The 1828-1829 expedition left Fort Vancouver in late September, cut across the southwest corner of Idaho into Nevada, and then moved generally east into Utah. A week before New Years, Ogden had written, “Had a distant view of Great Salt Lake. Heavy fogs around it.” Their New Years camp was most likely south of today’s Malad City, Idaho.
Idaho mountain vista from north-central Utah.

After mulling over Joseph Paul’s death, Ogden observed that, “there remains now only one man” out of all those who had been part of the Brigade back in 1819. He went on, “All have been killed – with the exception of 2 who died a natural death – and are scattered over the Snake Country. It is incredible the number that have fallen in this country.”

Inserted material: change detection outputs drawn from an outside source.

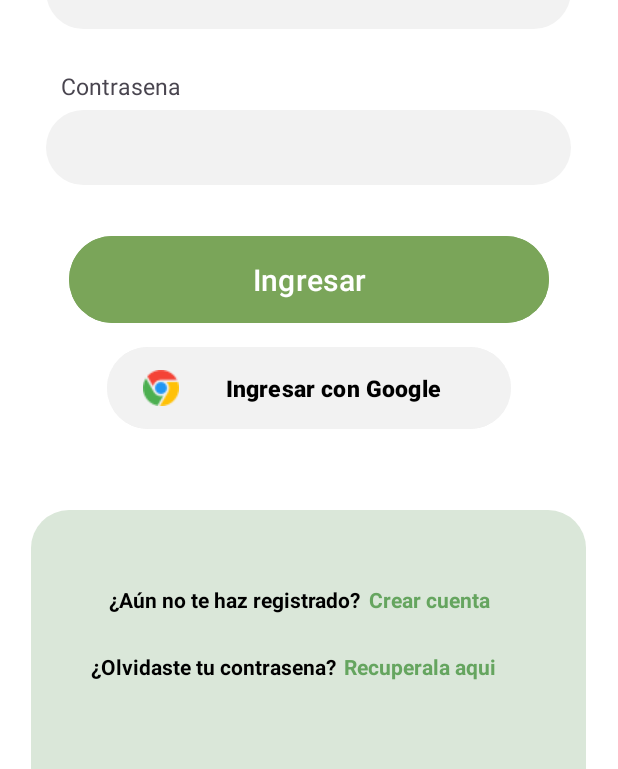
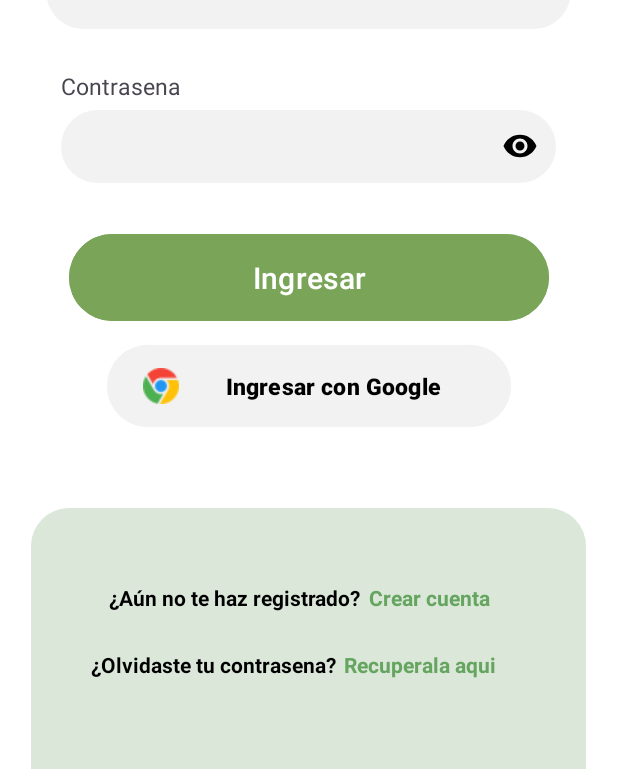
Before and after one commit to Nero105/Senva, an Android app: the LoginActivity screen opened directly, with no data from a screen before it, after a tap on "Ingresar", on a phone screen of 412 x 824 dp. Shown: the part 454-1223 px from the top of the screen. Run offline under Robolectric (Android 15) with nearby library versions, the phone set to English and light mode, and no system bars; our stand-ins replace Firebase (no records; nobody signed in at launch, a user with empty details on screens opened directly); 1 other tap on this screen came first.

Commit message:
Cambios del Login:
Se agregó loading cuando el usuario entra/falla al entrar
--
Se agregó vista de contraseña

```diff
--- a/app/src/main/java/com/example/senva/LoginActivity.kt
+++ b/app/src/main/java/com/example/senva/LoginActivity.kt
@@ -5,11 +5,14 @@ import android.content.SharedPreferences
 import android.os.Build
 import android.os.Bundle
 import android.os.PersistableBundle
+import android.text.InputType
 import android.util.Patterns
 import android.view.View
 import android.view.WindowInsetsController
 import android.widget.Button
 import android.widget.EditText
+import android.widget.ImageView
+import android.widget.RelativeLayout
 import android.widget.TextView
 import android.widget.Toast
 import androidx.activity.enableEdgeToEdge
@@ -17,6 +20,7 @@ import androidx.appcompat.app.AppCompatActivity
 import androidx.core.view.ViewCompat
 import androidx.core.view.WindowCompat
 import androidx.core.view.WindowInsetsCompat
+import com.bumptech.glide.Glide
 import com.google.firebase.auth.FirebaseAuth
 
 class LoginActivity : AppCompatActivity() {
@@ -31,6 +35,15 @@ class LoginActivity : AppCompatActivity() {
     private lateinit var btn_ingresar: Button
     private lateinit var tv_extracorreo: TextView
     private lateinit var tv_crearcuenta: TextView
+
+    private var passwordVisible = false
+
+    // Caja de loading
+    private lateinit var loading_layout_L: RelativeLayout
+    // Loading
+    private lateinit var iv_loading: ImageView
+    // Eye Password
+    private lateinit var iv_eye_closed: ImageView
 
     override fun onCreate(savedInstanceState: Bundle?) {
         super.onCreate(savedInstanceState)
@@ -67,14 +80,68 @@ class LoginActivity : AppCompatActivity() {
         txt_loginpassword = findViewById<EditText>(R.id.txtloginpassword)
         btn_ingresar = findViewById<Button>(R.id.btnIngresar)
         tv_crearcuenta = findViewById<TextView>(R.id.tvcrearcuenta)
+        // Id de caja loading
+        loading_layout_L = findViewById<RelativeLayout>(R.id.loading_layoutL)
+        // Eye Password
+        iv_eye_closed = findViewById<ImageView>(R.id.iv_eye_closeL)
+        // Loading
+        iv_loading = findViewById<ImageView>(R.id.iv_loadingL)
+
+        iv_eye_closed.setOnClickListener {
+            passwordVisible = !passwordVisible
+
+            if (passwordVisible){
+                txt_loginpassword.inputType = InputType.TYPE_CLASS_TEXT or InputType.TYPE_TEXT_VARIATION_VISIBLE_PASSWORD
+                iv_eye_closed.setImageResource(R.drawable.ic_eye)
+            } else {
+                txt_loginpassword.inputType = InputType.TYPE_CLASS_TEXT or InputType.TYPE_TEXT_VARIATION_PASSWORD
+                iv_eye_closed.setImageResource(R.drawable.ic_eye_close)
+            }
+            txt_loginpassword.setSelection(txt_loginpassword.text.length)
+        }
 
         btn_ingresar.setOnClickListener {
+
+
+
+            // 24062025 - EEP - Creando una array de forma local
+            val campos = listOf(
+                txt_logincorreo.text.toString(),
+                txt_loginpassword.text.toString()
+            )
+
+            // 24062025 - EEP - Creando una variable para limpiar espacios
+            val camposvacio = campos.any(){it.trim().isEmpty()}
+
+
+            if (camposvacio){
+                Toast.makeText(this, "Por favor no deje espacios vacios!", Toast.LENGTH_SHORT).show()
+                return@setOnClickListener
+            }
+
+            fun expresionregular(texto: String): Boolean{
+                val regex = Regex("^[a-zA-ZáéíóúÁÉÍÓÚñÑ\\s]+$")
+                return regex.matches(texto)
+            }
+
+
+
             // 19062025 - EEP - Verificacion de contraseña
             if (txt_loginpassword.text.toString() != ""){
+                var cajaCarga = loading_layout_L
+                var carga = iv_loading
                 // 19062025 - EEP - Verificacion de formato de Correo con "EMAIL_ADDRESS"
                 if (txt_logincorreo.text.toString().isNotEmpty() && Patterns.EMAIL_ADDRESS.matcher(txt_logincorreo.text.toString()).matches()){
+
+                    cajaCarga.visibility = View.VISIBLE
+                    Glide.with(this)
+                        .asGif()
+                        .load(R.raw.loading)
+                        .into(carga)
                     login_firebase(txt_logincorreo.text.toString(),txt_loginpassword.text.toString())
-                }else{
+                }
+                else{
+
                     Toast.makeText(applicationContext,"Correo o Contraseña incorrecta", Toast.LENGTH_LONG).show()
                 }
             }else{
@@ -92,13 +159,14 @@ class LoginActivity : AppCompatActivity() {
         FirebaseAuth.getInstance().signInWithEmailAndPassword(xemail, xpassword)
             .addOnCompleteListener(this) { task ->
                 if (task.isSuccessful) {
-
+                    loading_layout_L.visibility = View.GONE
                     guardar_sesion(task.result.user?.email.toString())
                     var intent = Intent(this, HomeActivity::class.java)
                     intent.putExtra("Correo",task.result.user?.email)
                     startActivity(intent)
                     finish()
                 } else {
+                    loading_layout_L.visibility = View.GONE
                     Toast.makeText(applicationContext,"Correo o Contrasena Incorrecta", Toast.LENGTH_LONG).show()
                 }
             }
--- a/app/src/main/res/layout/activity_login.xml
+++ b/app/src/main/res/layout/activity_login.xml
@@ -1,7 +1,13 @@
 <?xml version="1.0" encoding="utf-8"?>
-<LinearLayout xmlns:android="http://schemas.android.com/apk/res/android"
+<FrameLayout xmlns:android="http://schemas.android.com/apk/res/android"
     xmlns:tools="http://schemas.android.com/tools"
     android:id="@+id/LinearLogin"
+    android:layout_width="match_parent"
+    android:layout_height="match_parent"
+    android:background="@color/white">
+
+    <LinearLayout
+        android:id="@+id/LinearTodo"
         android:layout_width="match_parent"
         android:layout_height="match_parent"
         android:background="@color/white"
@@ -24,7 +30,7 @@
                 android:layout_marginBottom="10dp"
                 android:text="Inicie Sesion"
                 android:textAlignment="center"
-            android:textColor= "#2c7428"
+                android:textColor="#2c7428"
                 android:textSize="34sp"
                 android:textStyle="bold" />
 
@@ -58,12 +64,11 @@
                 android:id="@+id/tvnocorreo"
                 android:layout_width="match_parent"
                 android:layout_height="wrap_content"
-            android:text="Correo Electronico"
                 android:layout_marginLeft="10dp"
-            android:textSize="15sp"
                 android:layout_marginBottom="5dp"
                 android:labelFor="@+id/txtlogincorreo"
-            />
+                android:text="Correo Electronico"
+                android:textSize="15sp" />
 
             <EditText
                 android:id="@+id/txtlogincorreo"
@@ -75,8 +80,8 @@
                 android:inputType="textEmailAddress"
                 android:minHeight="48dp"
                 android:paddingLeft="15dp"
+                android:paddingTop="12.5dp"
                 android:paddingRight="15dp"
-            android:paddingTop="12.5dp"
                 android:paddingBottom="12.5dp"
                 android:textColor="@color/black"
                 android:textColorHint="@color/black"
@@ -87,27 +92,40 @@
                 android:id="@+id/tvnopassword"
                 android:layout_width="match_parent"
                 android:layout_height="wrap_content"
-            android:text="Contrasena"
                 android:layout_marginLeft="10dp"
-            android:textSize="15sp"
                 android:layout_marginBottom="5dp"
                 android:labelFor="@+id/txtloginpassword"
-            />
+                android:text="Contrasena"
+                android:textSize="15sp" />
+
+            <LinearLayout
+                android:layout_width="match_parent"
+                android:layout_height="wrap_content"
+                android:layout_marginLeft="10dp"
+                android:layout_marginRight="10dp"
+                android:background="@drawable/rounded_backgroundgris"
+                android:orientation="horizontal">
 
             <EditText
                 android:id="@+id/txtloginpassword"
-            android:layout_width="350dp"
+                android:layout_width="0dp"
                 android:layout_height="wrap_content"
-            android:ems="10"
+                android:layout_weight="1"
+                android:background="@android:color/transparent"
                 android:inputType="textPassword"
-            android:paddingLeft="15dp"
-            android:background="@drawable/rounded_backgroundgris"
-            android:paddingTop="12.5dp"
-            android:paddingRight="15dp"
-            android:paddingBottom="12.5dp"
-            android:textColor="@color/black"
-            android:textColorHint="#A9A5A5" />
+                android:textColor="#545454"
+                android:padding="12dp"
+                android:maxLines="1"
+                android:singleLine="true" />
 
+                <ImageView
+                    android:id="@+id/iv_eye_closeL"
+                    android:layout_width="wrap_content"
+                    android:layout_height="wrap_content"
+                    android:padding="12dp"
+                    android:src="@drawable/ic_eye_close"
+                    android:contentDescription="Mostrar contraseña" />
+            </LinearLayout>
         </LinearLayout>
 
         <LinearLayout
@@ -135,15 +153,15 @@
                 android:layout_marginLeft="25dp"
                 android:layout_marginRight="25dp"
                 android:layout_marginBottom="50dp"
-            android:textStyle="bold"
-            android:textSize="15sp"
                 android:backgroundTint="@color/gris"
                 android:drawableLeft="@drawable/iconitodegooglesito"
                 android:paddingTop="15dp"
                 android:paddingBottom="15dp"
                 android:text="Ingresar con Google"
+                android:textColor="@color/black"
+                android:textSize="15sp"
 
-            android:textColor="@color/black" />
+                android:textStyle="bold" />
 
         </LinearLayout>
 
@@ -153,7 +171,6 @@
             android:layout_height="250dp"
             android:background="@drawable/rounder_backgroundbotton"
             android:orientation="vertical">
-
 
             <LinearLayout
                 android:id="@+id/Linearpreguntaconlinkregister"
@@ -167,18 +184,18 @@
                     android:id="@+id/textView2"
                     android:layout_width="wrap_content"
                     android:layout_height="wrap_content"
+                    android:layout_marginRight="5dp"
                     android:paddingLeft="52dp"
+                    android:text="¿Aún no te haz registrado?"
                     android:textColor="@color/black"
-                android:layout_marginRight="5dp"
-                android:text="¿Aún no te haz registrado?"
                     android:textStyle="bold" />
 
                 <TextView
                     android:id="@+id/tvcrearcuenta"
                     android:layout_width="wrap_content"
                     android:layout_height="wrap_content"
+                    android:layout_marginRight="10dp"
                     android:layout_weight="1"
-                android:layout_marginRight="10dp"
                     android:text="Crear cuenta"
                     android:textColor="#65a55f"
                     android:textStyle="bold" />
@@ -195,22 +212,42 @@
                     android:id="@+id/textView4"
                     android:layout_width="wrap_content"
                     android:layout_height="wrap_content"
-                android:textStyle="bold"
                     android:paddingLeft="40dp"
+                    android:text="¿Olvidaste tu contrasena?"
                     android:textColor="@color/black"
-                android:text="¿Olvidaste tu contrasena?" />
+                    android:textStyle="bold" />
 
                 <TextView
                     android:id="@+id/textView5"
                     android:layout_width="wrap_content"
                     android:layout_height="wrap_content"
+                    android:layout_marginLeft="5dp"
                     android:layout_weight="1"
-                android:textStyle="bold"
+                    android:text="Recuperala aqui"
                     android:textColor="#65a55f"
-                android:layout_marginLeft="5dp"
-                android:text="Recuperala aqui" />
+                    android:textStyle="bold" />
             </LinearLayout>
 
         </LinearLayout>
 
     </LinearLayout>
+
+    <RelativeLayout
+        android:id="@+id/loading_layoutL"
+        android:layout_width="match_parent"
+        android:layout_height="match_parent"
+        android:background="#66000000"
+        android:clickable="true"
+        android:focusable="true"
+        android:layout_gravity="center"
+        android:visibility="gone"
+        >
+        <ImageView
+            android:id="@+id/iv_loadingL"
+            android:layout_width="match_parent"
+            android:layout_height="match_parent"
+            android:background="@color/white"
+            android:visibility="visible"
+            />
+    </RelativeLayout>
+</FrameLayout>
```
Lines whose indentation alone changed are shown as unchanged.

After resting for several days, Ogden’s party worked their way north onto the Portneuf River watershed and then southeast toward Bear Lake. Ogden’s journal does not say where they camped for the winter, but they were back in sight of the Great Salt Lake by the end of March. They finished the season in northern Nevada and returned to Fort Vancouver in July.

Ogden considered their hunt moderately successful: He said, “We have no cause to complain of our returns.” However, HBC management knew all too well how the dangerous and grueling work could wear a man down. The following summer, they gave Ogden another posting and assigned John Work to lead the Brigade [blog, Oct 23].
References: [B&W]
Glyndwr Williams, “Peter Skene Ogden,” Dictionary of Canadian Biography,  John English (ed.), (online), University of Toronto (© 2000).
Peter Skene Ogden, T. C. Elliott (ed.), “Peter Skene Ogden’s Journal - Snake Expeditions,”  Quarterly of the Oregon Historical Society (1910).